------ DATA RECORDS ------

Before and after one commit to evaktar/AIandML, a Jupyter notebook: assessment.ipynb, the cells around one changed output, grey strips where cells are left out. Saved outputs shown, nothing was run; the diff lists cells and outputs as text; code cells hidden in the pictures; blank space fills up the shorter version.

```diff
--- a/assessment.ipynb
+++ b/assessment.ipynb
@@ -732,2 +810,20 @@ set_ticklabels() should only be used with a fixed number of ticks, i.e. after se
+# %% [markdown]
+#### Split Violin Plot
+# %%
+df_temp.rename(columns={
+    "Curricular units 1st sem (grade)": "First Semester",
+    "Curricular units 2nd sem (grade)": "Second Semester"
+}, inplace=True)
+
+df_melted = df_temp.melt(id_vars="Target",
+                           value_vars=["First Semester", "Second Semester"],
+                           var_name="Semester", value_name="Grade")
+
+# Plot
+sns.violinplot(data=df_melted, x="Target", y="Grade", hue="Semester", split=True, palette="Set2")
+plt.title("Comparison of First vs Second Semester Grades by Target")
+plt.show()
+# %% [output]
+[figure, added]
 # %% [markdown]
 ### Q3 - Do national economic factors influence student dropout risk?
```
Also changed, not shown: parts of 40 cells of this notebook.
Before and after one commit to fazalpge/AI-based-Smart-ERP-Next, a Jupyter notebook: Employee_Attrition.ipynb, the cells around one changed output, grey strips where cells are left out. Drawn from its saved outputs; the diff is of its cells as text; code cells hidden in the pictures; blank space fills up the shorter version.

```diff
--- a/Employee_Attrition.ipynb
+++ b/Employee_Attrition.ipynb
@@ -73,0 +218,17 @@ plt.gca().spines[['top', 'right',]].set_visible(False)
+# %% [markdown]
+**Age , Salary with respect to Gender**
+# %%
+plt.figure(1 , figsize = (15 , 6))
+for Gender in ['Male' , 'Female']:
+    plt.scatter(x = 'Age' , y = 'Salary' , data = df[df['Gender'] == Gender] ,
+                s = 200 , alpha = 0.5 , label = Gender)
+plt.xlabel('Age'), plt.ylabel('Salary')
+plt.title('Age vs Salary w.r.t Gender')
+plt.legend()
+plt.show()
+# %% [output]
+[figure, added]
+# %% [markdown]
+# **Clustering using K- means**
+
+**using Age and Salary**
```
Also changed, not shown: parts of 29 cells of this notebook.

------
------ DATA RECORDS ------

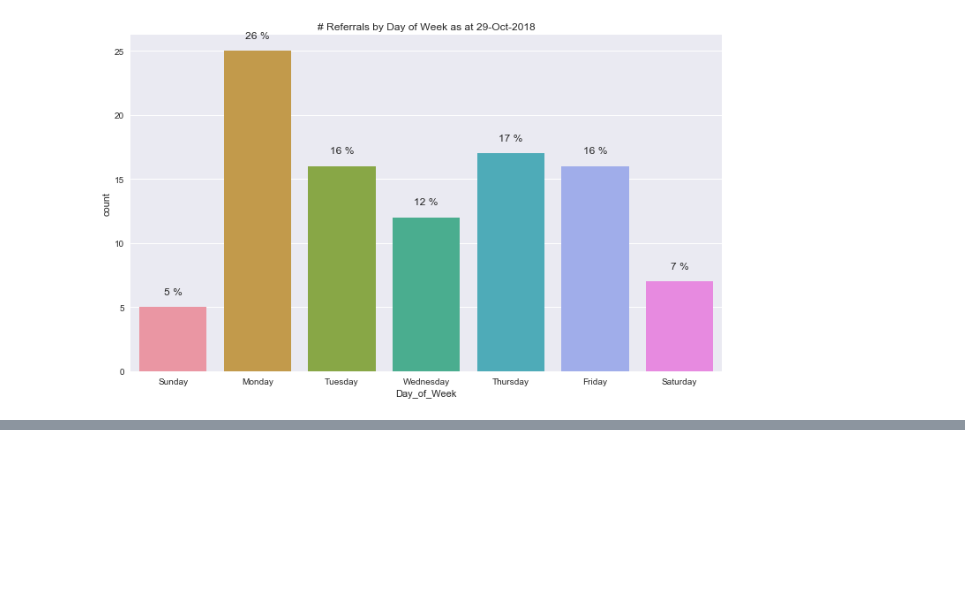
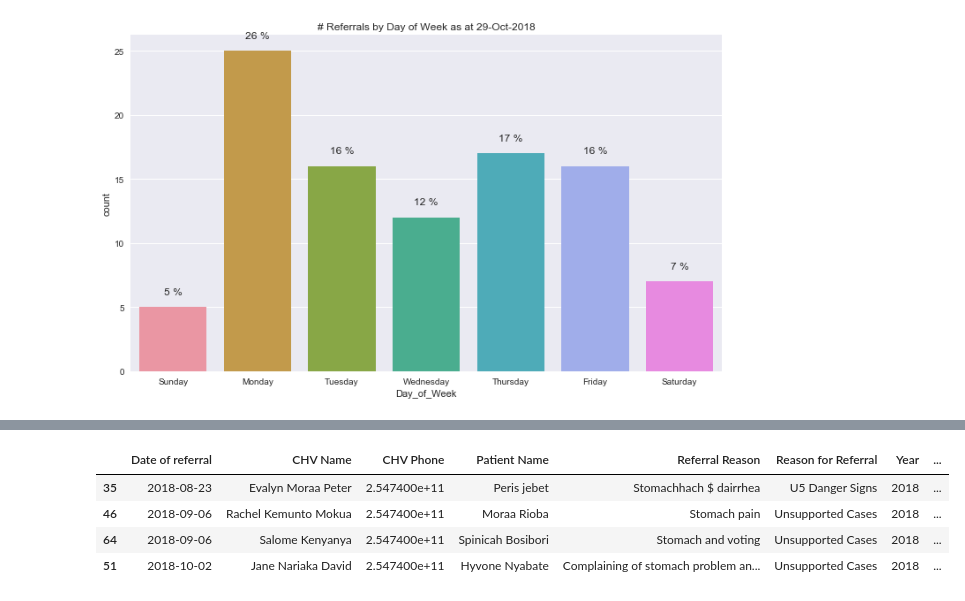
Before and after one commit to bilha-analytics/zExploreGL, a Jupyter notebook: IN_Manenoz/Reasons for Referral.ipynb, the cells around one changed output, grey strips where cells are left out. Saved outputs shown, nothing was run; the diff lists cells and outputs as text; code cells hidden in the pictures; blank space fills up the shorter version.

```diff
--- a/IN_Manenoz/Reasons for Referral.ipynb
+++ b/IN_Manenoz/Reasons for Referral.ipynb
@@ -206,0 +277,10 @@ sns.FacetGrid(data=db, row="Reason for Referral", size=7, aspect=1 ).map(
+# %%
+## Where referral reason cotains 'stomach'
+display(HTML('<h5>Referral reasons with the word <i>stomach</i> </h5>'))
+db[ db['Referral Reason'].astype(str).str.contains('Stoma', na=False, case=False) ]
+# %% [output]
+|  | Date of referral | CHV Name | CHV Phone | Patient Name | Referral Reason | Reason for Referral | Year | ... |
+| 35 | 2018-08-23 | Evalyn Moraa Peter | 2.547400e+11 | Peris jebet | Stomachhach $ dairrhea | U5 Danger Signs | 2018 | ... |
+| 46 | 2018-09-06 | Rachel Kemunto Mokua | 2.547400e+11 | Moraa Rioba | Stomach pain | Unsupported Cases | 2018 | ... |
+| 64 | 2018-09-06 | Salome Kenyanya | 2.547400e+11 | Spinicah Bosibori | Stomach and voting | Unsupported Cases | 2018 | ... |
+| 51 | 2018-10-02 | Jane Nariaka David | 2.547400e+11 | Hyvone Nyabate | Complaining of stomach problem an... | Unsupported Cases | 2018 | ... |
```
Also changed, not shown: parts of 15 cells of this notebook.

------
------ DATA RECORDS ------

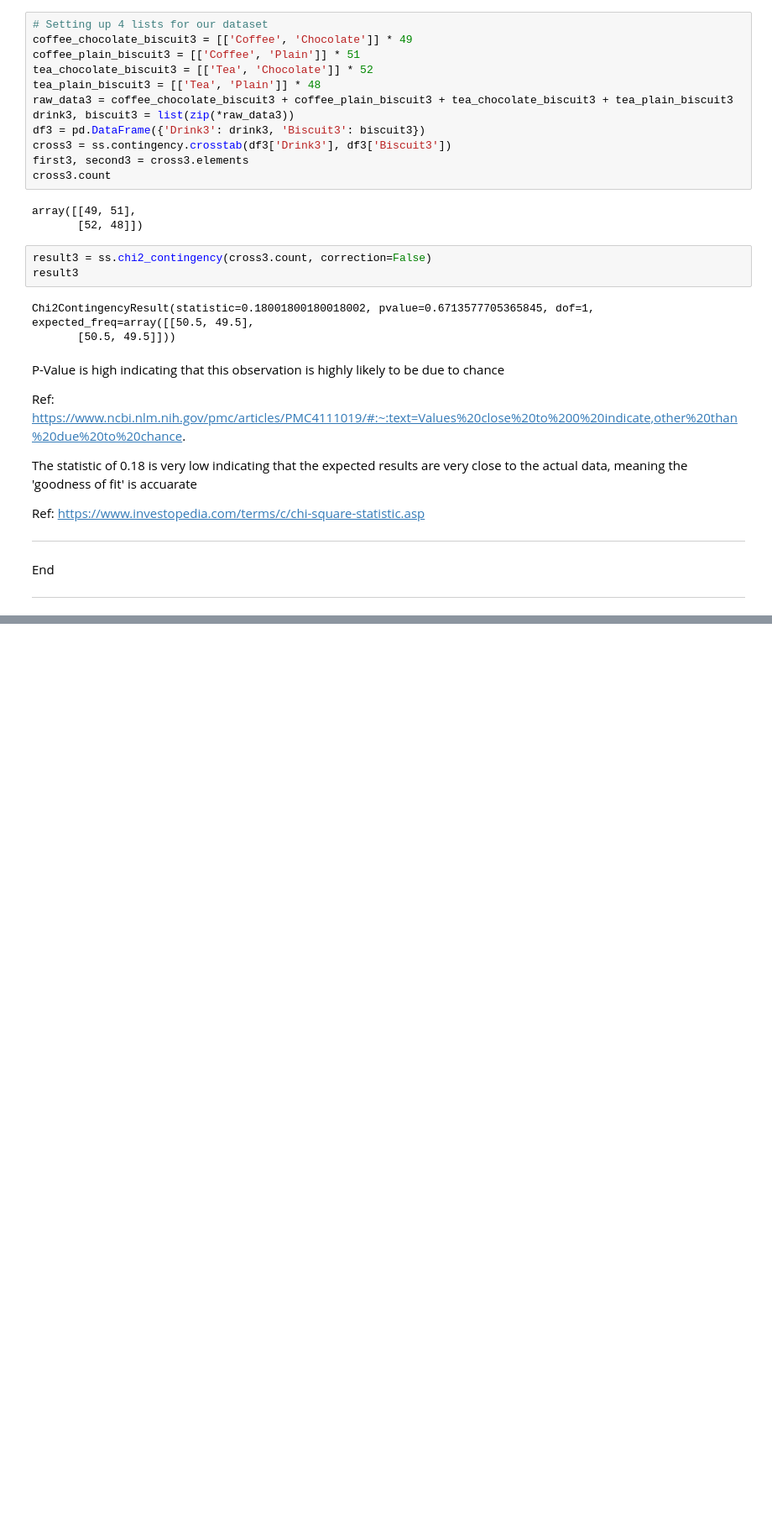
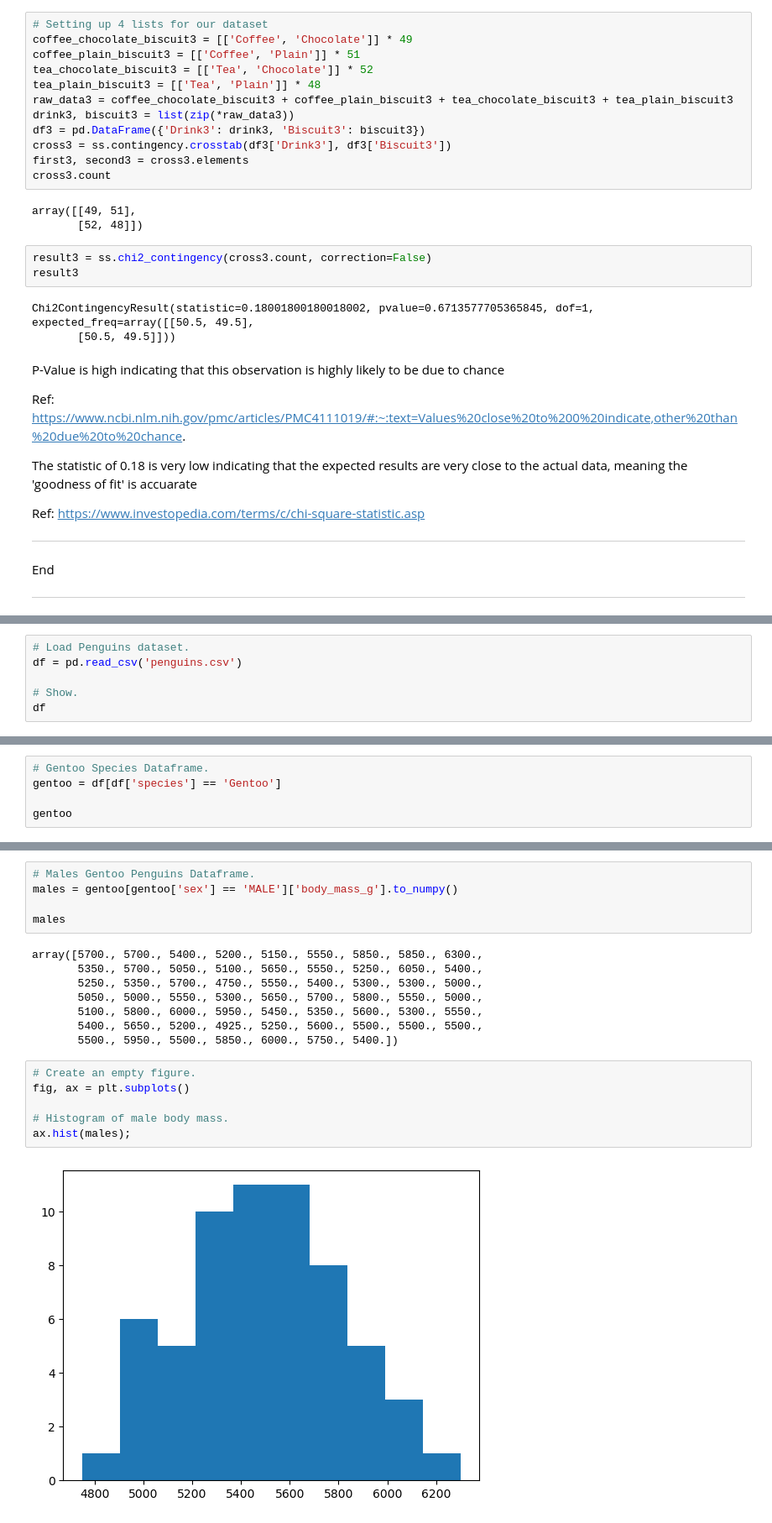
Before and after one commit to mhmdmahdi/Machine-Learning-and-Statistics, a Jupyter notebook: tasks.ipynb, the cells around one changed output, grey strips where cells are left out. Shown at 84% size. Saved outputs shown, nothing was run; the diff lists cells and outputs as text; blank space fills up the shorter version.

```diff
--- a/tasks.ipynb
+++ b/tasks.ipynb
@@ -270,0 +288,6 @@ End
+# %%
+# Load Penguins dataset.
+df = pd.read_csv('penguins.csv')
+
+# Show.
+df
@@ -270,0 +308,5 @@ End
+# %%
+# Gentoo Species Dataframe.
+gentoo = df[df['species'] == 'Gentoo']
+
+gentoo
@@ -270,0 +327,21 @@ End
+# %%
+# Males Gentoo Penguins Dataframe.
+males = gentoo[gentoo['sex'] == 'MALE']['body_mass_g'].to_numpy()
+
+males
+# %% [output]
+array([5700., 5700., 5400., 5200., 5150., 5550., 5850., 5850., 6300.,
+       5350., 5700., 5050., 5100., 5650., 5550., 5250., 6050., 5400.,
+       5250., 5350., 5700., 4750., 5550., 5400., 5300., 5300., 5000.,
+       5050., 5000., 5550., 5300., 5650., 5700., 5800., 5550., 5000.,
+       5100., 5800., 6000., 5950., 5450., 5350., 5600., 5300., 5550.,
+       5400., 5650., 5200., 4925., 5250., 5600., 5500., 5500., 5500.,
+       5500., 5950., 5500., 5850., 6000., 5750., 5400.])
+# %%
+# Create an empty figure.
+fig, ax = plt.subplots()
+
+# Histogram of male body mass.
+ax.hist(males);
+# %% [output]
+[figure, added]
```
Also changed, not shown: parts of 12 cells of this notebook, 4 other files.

------

## AIM OF THE TASK
Copy out all lines above that include the string "parts".

## ANSWER TO THIS PROBLEM
Also changed, not shown: parts of 40 cells of this notebook.
Also changed, not shown: parts of 29 cells of this notebook.
Also changed, not shown: parts of 15 cells of this notebook.
Also changed, not shown: parts of 12 cells of this notebook, 4 other files.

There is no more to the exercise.